§ Work order
Each entry below should be restated word for word, without any picture it contains.

§ Items listed in a dataset
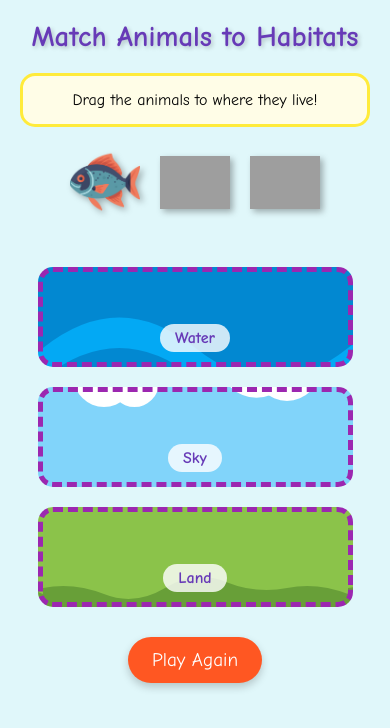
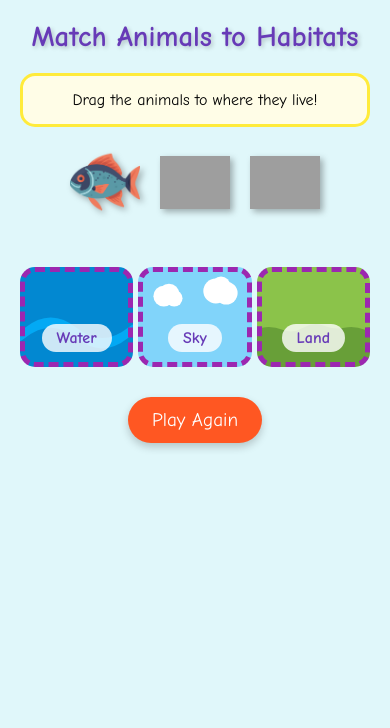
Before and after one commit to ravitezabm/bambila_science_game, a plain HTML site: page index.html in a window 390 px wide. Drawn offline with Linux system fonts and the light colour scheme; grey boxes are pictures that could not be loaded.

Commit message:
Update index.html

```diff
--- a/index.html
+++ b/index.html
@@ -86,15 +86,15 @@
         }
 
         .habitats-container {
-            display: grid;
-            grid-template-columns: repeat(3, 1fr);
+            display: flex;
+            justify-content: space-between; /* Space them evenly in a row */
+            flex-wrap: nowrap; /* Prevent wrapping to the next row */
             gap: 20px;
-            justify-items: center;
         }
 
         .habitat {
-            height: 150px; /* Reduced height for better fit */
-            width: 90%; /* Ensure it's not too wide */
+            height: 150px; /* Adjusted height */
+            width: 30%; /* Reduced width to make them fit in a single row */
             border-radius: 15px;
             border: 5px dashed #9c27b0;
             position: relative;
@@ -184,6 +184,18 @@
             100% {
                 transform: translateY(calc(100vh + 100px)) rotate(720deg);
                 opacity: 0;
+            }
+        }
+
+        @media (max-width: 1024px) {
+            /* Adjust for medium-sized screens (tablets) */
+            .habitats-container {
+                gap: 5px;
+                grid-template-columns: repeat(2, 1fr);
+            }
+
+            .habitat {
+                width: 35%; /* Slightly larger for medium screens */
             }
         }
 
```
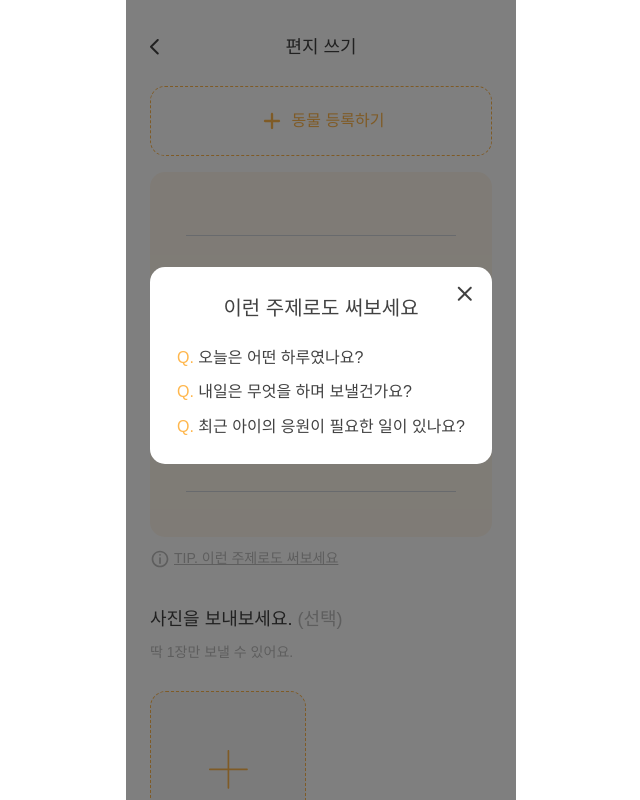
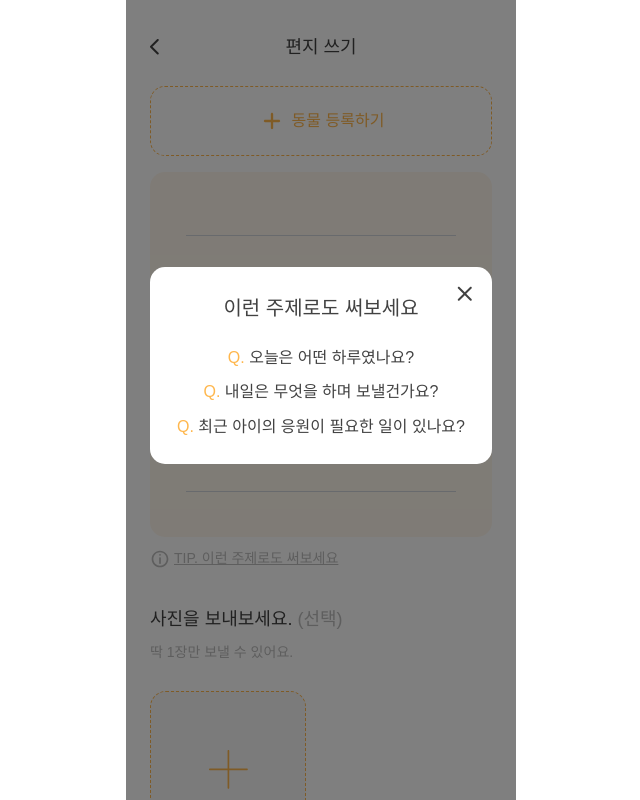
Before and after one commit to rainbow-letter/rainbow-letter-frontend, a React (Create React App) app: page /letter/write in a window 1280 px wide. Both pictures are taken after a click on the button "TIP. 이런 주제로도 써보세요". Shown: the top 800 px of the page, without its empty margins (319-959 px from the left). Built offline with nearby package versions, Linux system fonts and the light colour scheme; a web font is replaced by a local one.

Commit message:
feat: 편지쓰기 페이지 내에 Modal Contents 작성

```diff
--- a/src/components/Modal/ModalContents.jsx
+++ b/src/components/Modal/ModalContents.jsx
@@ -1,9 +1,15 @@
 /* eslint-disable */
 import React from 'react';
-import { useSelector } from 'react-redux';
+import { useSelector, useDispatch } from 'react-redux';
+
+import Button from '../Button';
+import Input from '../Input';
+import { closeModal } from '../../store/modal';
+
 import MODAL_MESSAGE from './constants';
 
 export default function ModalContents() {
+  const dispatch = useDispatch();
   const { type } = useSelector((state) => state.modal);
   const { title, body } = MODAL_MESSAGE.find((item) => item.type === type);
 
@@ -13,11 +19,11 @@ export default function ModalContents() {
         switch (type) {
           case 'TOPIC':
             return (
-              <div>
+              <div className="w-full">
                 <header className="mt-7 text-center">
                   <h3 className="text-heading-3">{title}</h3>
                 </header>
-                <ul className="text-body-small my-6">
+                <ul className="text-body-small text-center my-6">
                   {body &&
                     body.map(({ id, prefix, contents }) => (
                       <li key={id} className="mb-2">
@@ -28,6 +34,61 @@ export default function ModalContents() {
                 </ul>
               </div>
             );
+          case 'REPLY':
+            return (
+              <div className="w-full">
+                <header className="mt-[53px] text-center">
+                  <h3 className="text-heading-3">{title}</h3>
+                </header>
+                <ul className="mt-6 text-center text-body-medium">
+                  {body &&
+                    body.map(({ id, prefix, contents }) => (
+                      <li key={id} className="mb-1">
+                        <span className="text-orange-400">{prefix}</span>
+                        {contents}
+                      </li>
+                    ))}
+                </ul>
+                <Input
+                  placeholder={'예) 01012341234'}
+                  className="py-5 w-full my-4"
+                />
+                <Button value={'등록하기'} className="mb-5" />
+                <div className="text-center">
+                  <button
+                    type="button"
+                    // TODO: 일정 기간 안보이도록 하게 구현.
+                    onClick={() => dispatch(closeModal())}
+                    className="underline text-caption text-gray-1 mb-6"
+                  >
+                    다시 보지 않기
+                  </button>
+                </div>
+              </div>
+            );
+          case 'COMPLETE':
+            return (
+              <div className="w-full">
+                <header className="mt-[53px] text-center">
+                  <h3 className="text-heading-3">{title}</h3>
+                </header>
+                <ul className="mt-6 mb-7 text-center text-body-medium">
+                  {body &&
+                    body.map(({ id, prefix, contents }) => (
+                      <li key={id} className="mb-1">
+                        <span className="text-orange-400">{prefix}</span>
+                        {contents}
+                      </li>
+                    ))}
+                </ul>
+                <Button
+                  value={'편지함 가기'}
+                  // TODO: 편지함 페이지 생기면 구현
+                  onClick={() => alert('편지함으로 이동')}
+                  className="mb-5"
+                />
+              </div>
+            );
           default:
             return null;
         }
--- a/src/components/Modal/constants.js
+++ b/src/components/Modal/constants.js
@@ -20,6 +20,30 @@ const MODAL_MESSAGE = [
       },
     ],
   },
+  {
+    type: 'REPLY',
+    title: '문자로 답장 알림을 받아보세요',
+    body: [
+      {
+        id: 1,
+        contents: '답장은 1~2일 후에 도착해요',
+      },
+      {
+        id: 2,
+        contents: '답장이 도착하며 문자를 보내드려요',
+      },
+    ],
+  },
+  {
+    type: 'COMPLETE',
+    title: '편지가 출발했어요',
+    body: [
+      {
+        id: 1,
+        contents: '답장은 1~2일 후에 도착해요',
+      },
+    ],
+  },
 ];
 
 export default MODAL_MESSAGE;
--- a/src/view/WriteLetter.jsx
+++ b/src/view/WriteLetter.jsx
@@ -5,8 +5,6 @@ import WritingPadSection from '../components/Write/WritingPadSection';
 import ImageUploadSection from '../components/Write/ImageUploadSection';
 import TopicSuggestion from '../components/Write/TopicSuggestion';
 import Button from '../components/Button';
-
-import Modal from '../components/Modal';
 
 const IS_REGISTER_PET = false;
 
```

§ Answer to this problem
Before and after one commit to ravitezabm/bambila_science_game, a plain HTML site: page index.html in a window 390 px wide. Drawn offline with Linux system fonts and the light colour scheme; grey boxes are pictures that could not be loaded.

Commit message:
Update index.html

```diff
--- a/index.html
+++ b/index.html
@@ -86,15 +86,15 @@
         }
 
         .habitats-container {
-            display: grid;
-            grid-template-columns: repeat(3, 1fr);
+            display: flex;
+            justify-content: space-between; /* Space them evenly in a row */
+            flex-wrap: nowrap; /* Prevent wrapping to the next row */
             gap: 20px;
-            justify-items: center;
         }
 
         .habitat {
-            height: 150px; /* Reduced height for better fit */
-            width: 90%; /* Ensure it's not too wide */
+            height: 150px; /* Adjusted height */
+            width: 30%; /* Reduced width to make them fit in a single row */
             border-radius: 15px;
             border: 5px dashed #9c27b0;
             position: relative;
@@ -184,6 +184,18 @@
             100% {
                 transform: translateY(calc(100vh + 100px)) rotate(720deg);
                 opacity: 0;
+            }
+        }
+
+        @media (max-width: 1024px) {
+            /* Adjust for medium-sized screens (tablets) */
+            .habitats-container {
+                gap: 5px;
+                grid-template-columns: repeat(2, 1fr);
+            }
+
+            .habitat {
+                width: 35%; /* Slightly larger for medium screens */
             }
         }
 
```
Before and after one commit to rainbow-letter/rainbow-letter-frontend, a React (Create React App) app: page /letter/write in a window 1280 px wide. Both pictures are taken after a click on the button "TIP. 이런 주제로도 써보세요". Shown: the top 800 px of the page, without its empty margins (319-959 px from the left). Built offline with nearby package versions, Linux system fonts and the light colour scheme; a web font is replaced by a local one.

Commit message:
feat: 편지쓰기 페이지 내에 Modal Contents 작성

```diff
--- a/src/components/Modal/ModalContents.jsx
+++ b/src/components/Modal/ModalContents.jsx
@@ -1,9 +1,15 @@
 /* eslint-disable */
 import React from 'react';
-import { useSelector } from 'react-redux';
+import { useSelector, useDispatch } from 'react-redux';
+
+import Button from '../Button';
+import Input from '../Input';
+import { closeModal } from '../../store/modal';
+
 import MODAL_MESSAGE from './constants';
 
 export default function ModalContents() {
+  const dispatch = useDispatch();
   const { type } = useSelector((state) => state.modal);
   const { title, body } = MODAL_MESSAGE.find((item) => item.type === type);
 
@@ -13,11 +19,11 @@ export default function ModalContents() {
         switch (type) {
           case 'TOPIC':
             return (
-              <div>
+              <div className="w-full">
                 <header className="mt-7 text-center">
                   <h3 className="text-heading-3">{title}</h3>
                 </header>
-                <ul className="text-body-small my-6">
+                <ul className="text-body-small text-center my-6">
                   {body &&
                     body.map(({ id, prefix, contents }) => (
                       <li key={id} className="mb-2">
@@ -28,6 +34,61 @@ export default function ModalContents() {
                 </ul>
               </div>
             );
+          case 'REPLY':
+            return (
+              <div className="w-full">
+                <header className="mt-[53px] text-center">
+                  <h3 className="text-heading-3">{title}</h3>
+                </header>
+                <ul className="mt-6 text-center text-body-medium">
+                  {body &&
+                    body.map(({ id, prefix, contents }) => (
+                      <li key={id} className="mb-1">
+                        <span className="text-orange-400">{prefix}</span>
+                        {contents}
+                      </li>
+                    ))}
+                </ul>
+                <Input
+                  placeholder={'예) 01012341234'}
+                  className="py-5 w-full my-4"
+                />
+                <Button value={'등록하기'} className="mb-5" />
+                <div className="text-center">
+                  <button
+                    type="button"
+                    // TODO: 일정 기간 안보이도록 하게 구현.
+                    onClick={() => dispatch(closeModal())}
+                    className="underline text-caption text-gray-1 mb-6"
+                  >
+                    다시 보지 않기
+                  </button>
+                </div>
+              </div>
+            );
+          case 'COMPLETE':
+            return (
+              <div className="w-full">
+                <header className="mt-[53px] text-center">
+                  <h3 className="text-heading-3">{title}</h3>
+                </header>
+                <ul className="mt-6 mb-7 text-center text-body-medium">
+                  {body &&
+                    body.map(({ id, prefix, contents }) => (
+                      <li key={id} className="mb-1">
+                        <span className="text-orange-400">{prefix}</span>
+                        {contents}
+                      </li>
+                    ))}
+                </ul>
+                <Button
+                  value={'편지함 가기'}
+                  // TODO: 편지함 페이지 생기면 구현
+                  onClick={() => alert('편지함으로 이동')}
+                  className="mb-5"
+                />
+              </div>
+            );
           default:
             return null;
         }
--- a/src/components/Modal/constants.js
+++ b/src/components/Modal/constants.js
@@ -20,6 +20,30 @@ const MODAL_MESSAGE = [
       },
     ],
   },
+  {
+    type: 'REPLY',
+    title: '문자로 답장 알림을 받아보세요',
+    body: [
+      {
+        id: 1,
+        contents: '답장은 1~2일 후에 도착해요',
+      },
+      {
+        id: 2,
+        contents: '답장이 도착하며 문자를 보내드려요',
+      },
+    ],
+  },
+  {
+    type: 'COMPLETE',
+    title: '편지가 출발했어요',
+    body: [
+      {
+        id: 1,
+        contents: '답장은 1~2일 후에 도착해요',
+      },
+    ],
+  },
 ];
 
 export default MODAL_MESSAGE;
--- a/src/view/WriteLetter.jsx
+++ b/src/view/WriteLetter.jsx
@@ -5,8 +5,6 @@ import WritingPadSection from '../components/Write/WritingPadSection';
 import ImageUploadSection from '../components/Write/ImageUploadSection';
 import TopicSuggestion from '../components/Write/TopicSuggestion';
 import Button from '../components/Button';
-
-import Modal from '../components/Modal';
 
 const IS_REGISTER_PET = false;
 
```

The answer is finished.